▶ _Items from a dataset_
--------------------------------
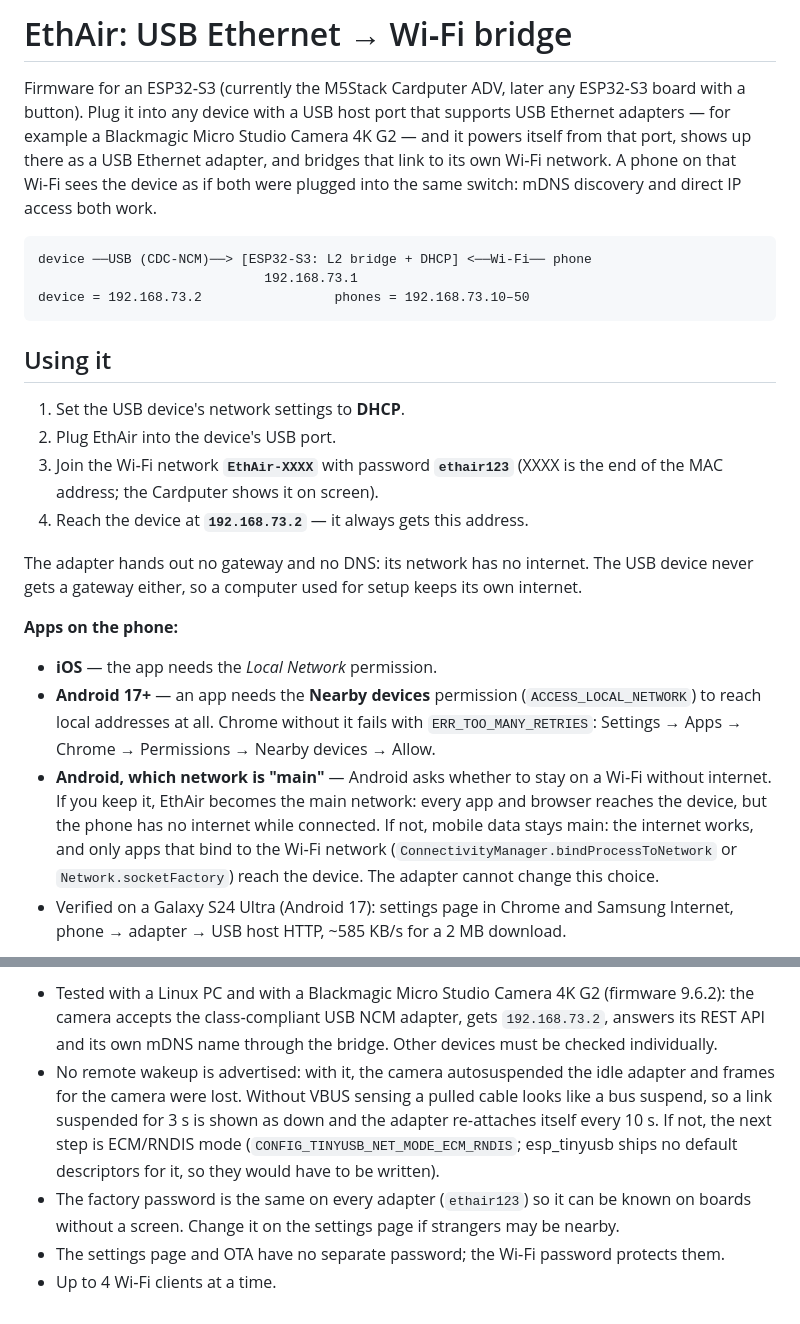
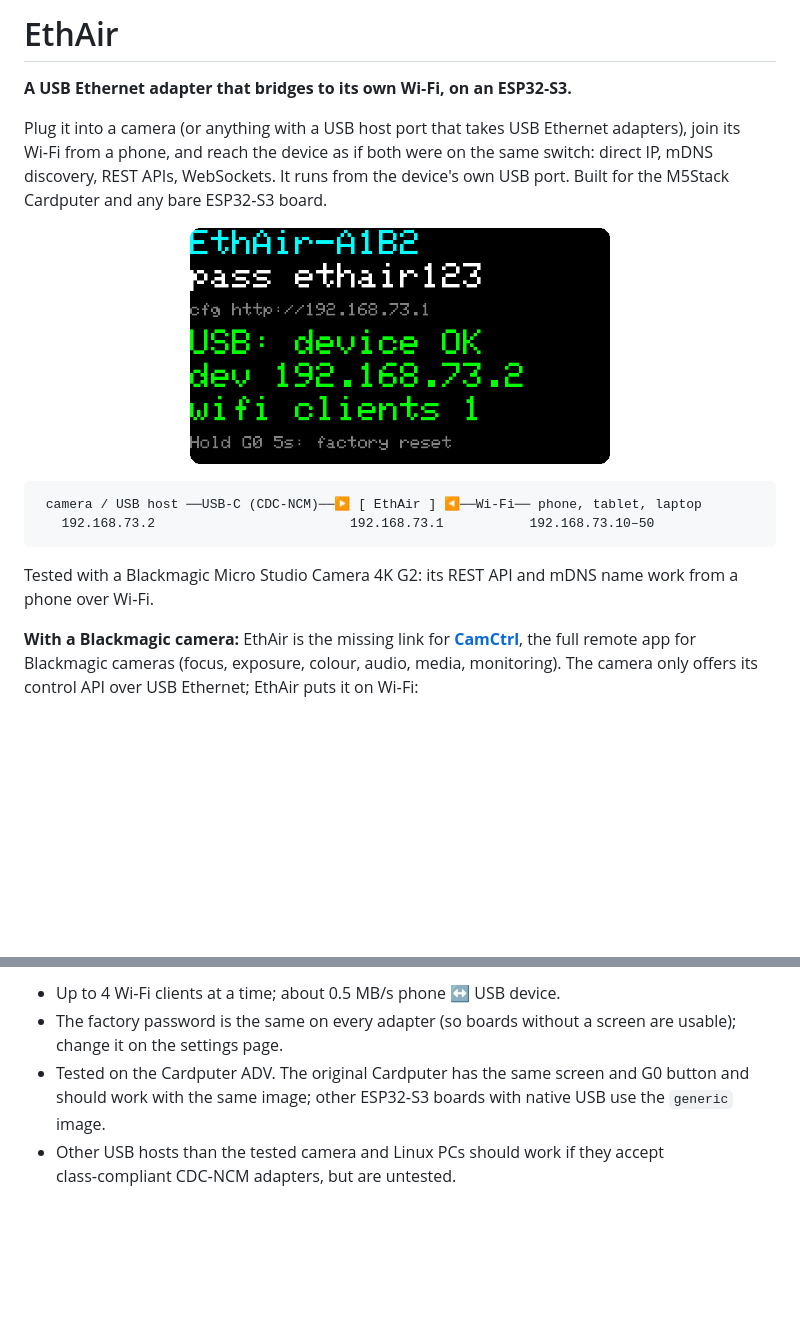
Before and after one commit to koorchik/ethair, a Markdown page: README.md, 2 parts joined by grey strips. Rendered like a GitHub page; pictures changed too: docs/images/ethair-ready.png (added); blank space fills up the shorter version.

````diff
--- a/README.md
+++ b/README.md
@@ -1,39 +1,25 @@
-# EthAir: USB Ethernet → Wi‑Fi bridge
+# EthAir
 
-Firmware for an ESP32‑S3 (currently the M5Stack Cardputer ADV, later any ESP32‑S3 board with a
-button). Plug it into any device with a USB host port that supports USB Ethernet adapters — for
-example a Blackmagic Micro Studio Camera 4K G2 — and it powers itself from that port, shows up
-there as a USB Ethernet adapter, and bridges that link to its own Wi‑Fi network. A phone on that
-Wi‑Fi sees the device as if both were plugged into the same switch: mDNS discovery and direct IP
-access both work.
+**A USB Ethernet adapter that bridges to its own Wi‑Fi, on an ESP32‑S3.**
+
+Plug it into a camera (or anything with a USB host port that takes USB Ethernet adapters), join
+its Wi‑Fi from a phone, and reach the device as if both were on the same switch: direct IP, mDNS
+discovery, REST APIs, WebSockets. It runs from the device's own USB port. Built for the M5Stack
+Cardputer and any bare ESP32‑S3 board.
+
+<p align="center">
+  <img src="docs/images/ethair-ready.png" width="420" alt="Cardputer screen: Wi-Fi name, password, settings address, USB device connected at 192.168.73.2, one Wi-Fi client">
+</p>
 
 ```
-device ──USB (CDC-NCM)──> [ESP32-S3: L2 bridge + DHCP] <──Wi-Fi── phone
-                             192.168.73.1
-device = 192.168.73.2                 phones = 192.168.73.10–50
+ camera / USB host ──USB‑C (CDC‑NCM)──▶ [ EthAir ] ◀──Wi‑Fi── phone, tablet, laptop
+   192.168.73.2                         192.168.73.1           192.168.73.10–50
 ```
 
-## Using it
+Tested with a Blackmagic Micro Studio Camera 4K G2: its REST API and mDNS name work from a phone
+over Wi‑Fi.
 
-1. Set the USB device's network settings to **DHCP**.
-2. Plug EthAir into the device's USB port.
-3. Join the Wi‑Fi network **`EthAir-XXXX`** with password **`ethair123`** (XXXX is the end of the
-   MAC address; the Cardputer shows it on screen).
-4. Reach the device at **`192.168.73.2`** — it always gets this address.
+**With a Blackmagic camera:** EthAir is the missing link for **[CamCtrl](https://camctrl.app/)**,
+the full remote app for Blackmagic cameras (focus, exposure, colour, audio, media, monitoring).
+The camera only offers its control API over USB Ethernet; EthAir puts it on Wi‑Fi:
 
-The adapter hands out no gateway and no DNS: its network has no internet. The USB device never
-gets a gateway either, so a computer used for setup keeps its own internet.
-
-**Apps on the phone:**
-- **iOS** — the app needs the *Local Network* permission.
-- **Android 17+** — an app needs the **Nearby devices** permission (`ACCESS_LOCAL_NETWORK`) to
-  reach local addresses at all. Chrome without it fails with `ERR_TOO_MANY_RETRIES`:
-  Settings → Apps → Chrome → Permissions → Nearby devices → Allow.
-- **Android, which network is "main"** — Android asks whether to stay on a Wi‑Fi without internet.
-  If you keep it, EthAir becomes the main network: every app and browser reaches the device, but
-  the phone has no internet while connected. If not, mobile data stays main: the internet works,
-  and only apps that bind to the Wi‑Fi network (`ConnectivityManager.bindProcessToNetwork` or
-  `Network.socketFactory`) reach the device. The adapter cannot change this choice.
-- Verified on a Galaxy S24 Ultra (Android 17): settings page in Chrome and Samsung Internet,
-  phone → adapter → USB host HTTP, ~585 KB/s for a 2 MB download.
-
@@ -164,13 +171,8 @@ The original design notes (written while this was a Blackmagic‑only adapter) a
 
-- Tested with a Linux PC and with a Blackmagic Micro Studio Camera 4K G2 (firmware 9.6.2): the
-  camera accepts the class‑compliant USB NCM adapter, gets `192.168.73.2`, answers its REST API
-  and its own mDNS name through the bridge. Other devices must be checked individually.
-- No remote wakeup is advertised: with it, the camera autosuspended the idle adapter and frames
-  for the camera were lost. Without VBUS sensing a pulled cable looks like a bus suspend, so a
-  link suspended for 3 s is shown as down and the adapter re‑attaches itself every 10 s. If not, the next step is
-  ECM/RNDIS mode (`CONFIG_TINYUSB_NET_MODE_ECM_RNDIS`; esp_tinyusb ships no default descriptors
-  for it, so they would have to be written).
-- The factory password is the same on every adapter (`ethair123`) so it can be known on boards
-  without a screen. Change it on the settings page if strangers may be nearby.
-- The settings page and OTA have no separate password; the Wi‑Fi password protects them.
-- Up to 4 Wi‑Fi clients at a time.
+- Up to 4 Wi‑Fi clients at a time; about 0.5 MB/s phone ↔ USB device.
+- The factory password is the same on every adapter (so boards without a screen are usable);
+  change it on the settings page.
+- Tested on the Cardputer ADV. The original Cardputer has the same screen and G0 button and should
+  work with the same image; other ESP32‑S3 boards with native USB use the `generic` image.
+- Other USB hosts than the tested camera and Linux PCs should work if they accept class‑compliant
+  CDC‑NCM adapters, but are untested.
````
Also changed, not shown: other parts of README.md (+114 -93 lines), docs/m5burner/README.md (added, +23 -0 lines), docs/images/ethair-no-usb.png (added), docs/images/ethair-waiting.png (added), docs/m5burner/cover.png (added), 5 other files.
--------------------------------
▶ _PROBLEM DESCRIPTION_
Please output every entry above exactly, without the pictures.

▶ _SOLUTION_
Before and after one commit to koorchik/ethair, a Markdown page: README.md, 2 parts joined by grey strips. Rendered like a GitHub page; pictures changed too: docs/images/ethair-ready.png (added); blank space fills up the shorter version.

````diff
--- a/README.md
+++ b/README.md
@@ -1,39 +1,25 @@
-# EthAir: USB Ethernet → Wi‑Fi bridge
+# EthAir
 
-Firmware for an ESP32‑S3 (currently the M5Stack Cardputer ADV, later any ESP32‑S3 board with a
-button). Plug it into any device with a USB host port that supports USB Ethernet adapters — for
-example a Blackmagic Micro Studio Camera 4K G2 — and it powers itself from that port, shows up
-there as a USB Ethernet adapter, and bridges that link to its own Wi‑Fi network. A phone on that
-Wi‑Fi sees the device as if both were plugged into the same switch: mDNS discovery and direct IP
-access both work.
+**A USB Ethernet adapter that bridges to its own Wi‑Fi, on an ESP32‑S3.**
+
+Plug it into a camera (or anything with a USB host port that takes USB Ethernet adapters), join
+its Wi‑Fi from a phone, and reach the device as if both were on the same switch: direct IP, mDNS
+discovery, REST APIs, WebSockets. It runs from the device's own USB port. Built for the M5Stack
+Cardputer and any bare ESP32‑S3 board.
+
+<p align="center">
+  <img src="docs/images/ethair-ready.png" width="420" alt="Cardputer screen: Wi-Fi name, password, settings address, USB device connected at 192.168.73.2, one Wi-Fi client">
+</p>
 
 ```
-device ──USB (CDC-NCM)──> [ESP32-S3: L2 bridge + DHCP] <──Wi-Fi── phone
-                             192.168.73.1
-device = 192.168.73.2                 phones = 192.168.73.10–50
+ camera / USB host ──USB‑C (CDC‑NCM)──▶ [ EthAir ] ◀──Wi‑Fi── phone, tablet, laptop
+   192.168.73.2                         192.168.73.1           192.168.73.10–50
 ```
 
-## Using it
+Tested with a Blackmagic Micro Studio Camera 4K G2: its REST API and mDNS name work from a phone
+over Wi‑Fi.
 
-1. Set the USB device's network settings to **DHCP**.
-2. Plug EthAir into the device's USB port.
-3. Join the Wi‑Fi network **`EthAir-XXXX`** with password **`ethair123`** (XXXX is the end of the
-   MAC address; the Cardputer shows it on screen).
-4. Reach the device at **`192.168.73.2`** — it always gets this address.
+**With a Blackmagic camera:** EthAir is the missing link for **[CamCtrl](https://camctrl.app/)**,
+the full remote app for Blackmagic cameras (focus, exposure, colour, audio, media, monitoring).
+The camera only offers its control API over USB Ethernet; EthAir puts it on Wi‑Fi:
 
-The adapter hands out no gateway and no DNS: its network has no internet. The USB device never
-gets a gateway either, so a computer used for setup keeps its own internet.
-
-**Apps on the phone:**
-- **iOS** — the app needs the *Local Network* permission.
-- **Android 17+** — an app needs the **Nearby devices** permission (`ACCESS_LOCAL_NETWORK`) to
-  reach local addresses at all. Chrome without it fails with `ERR_TOO_MANY_RETRIES`:
-  Settings → Apps → Chrome → Permissions → Nearby devices → Allow.
-- **Android, which network is "main"** — Android asks whether to stay on a Wi‑Fi without internet.
-  If you keep it, EthAir becomes the main network: every app and browser reaches the device, but
-  the phone has no internet while connected. If not, mobile data stays main: the internet works,
-  and only apps that bind to the Wi‑Fi network (`ConnectivityManager.bindProcessToNetwork` or
-  `Network.socketFactory`) reach the device. The adapter cannot change this choice.
-- Verified on a Galaxy S24 Ultra (Android 17): settings page in Chrome and Samsung Internet,
-  phone → adapter → USB host HTTP, ~585 KB/s for a 2 MB download.
-
@@ -164,13 +171,8 @@ The original design notes (written while this was a Blackmagic‑only adapter) a
 
-- Tested with a Linux PC and with a Blackmagic Micro Studio Camera 4K G2 (firmware 9.6.2): the
-  camera accepts the class‑compliant USB NCM adapter, gets `192.168.73.2`, answers its REST API
-  and its own mDNS name through the bridge. Other devices must be checked individually.
-- No remote wakeup is advertised: with it, the camera autosuspended the idle adapter and frames
-  for the camera were lost. Without VBUS sensing a pulled cable looks like a bus suspend, so a
-  link suspended for 3 s is shown as down and the adapter re‑attaches itself every 10 s. If not, the next step is
-  ECM/RNDIS mode (`CONFIG_TINYUSB_NET_MODE_ECM_RNDIS`; esp_tinyusb ships no default descriptors
-  for it, so they would have to be written).
-- The factory password is the same on every adapter (`ethair123`) so it can be known on boards
-  without a screen. Change it on the settings page if strangers may be nearby.
-- The settings page and OTA have no separate password; the Wi‑Fi password protects them.
-- Up to 4 Wi‑Fi clients at a time.
+- Up to 4 Wi‑Fi clients at a time; about 0.5 MB/s phone ↔ USB device.
+- The factory password is the same on every adapter (so boards without a screen are usable);
+  change it on the settings page.
+- Tested on the Cardputer ADV. The original Cardputer has the same screen and G0 button and should
+  work with the same image; other ESP32‑S3 boards with native USB use the `generic` image.
+- Other USB hosts than the tested camera and Linux PCs should work if they accept class‑compliant
+  CDC‑NCM adapters, but are untested.
````
Also changed, not shown: other parts of README.md (+114 -93 lines), docs/m5burner/README.md (added, +23 -0 lines), docs/images/ethair-no-usb.png (added), docs/images/ethair-waiting.png (added), docs/m5burner/cover.png (added), 5 other files.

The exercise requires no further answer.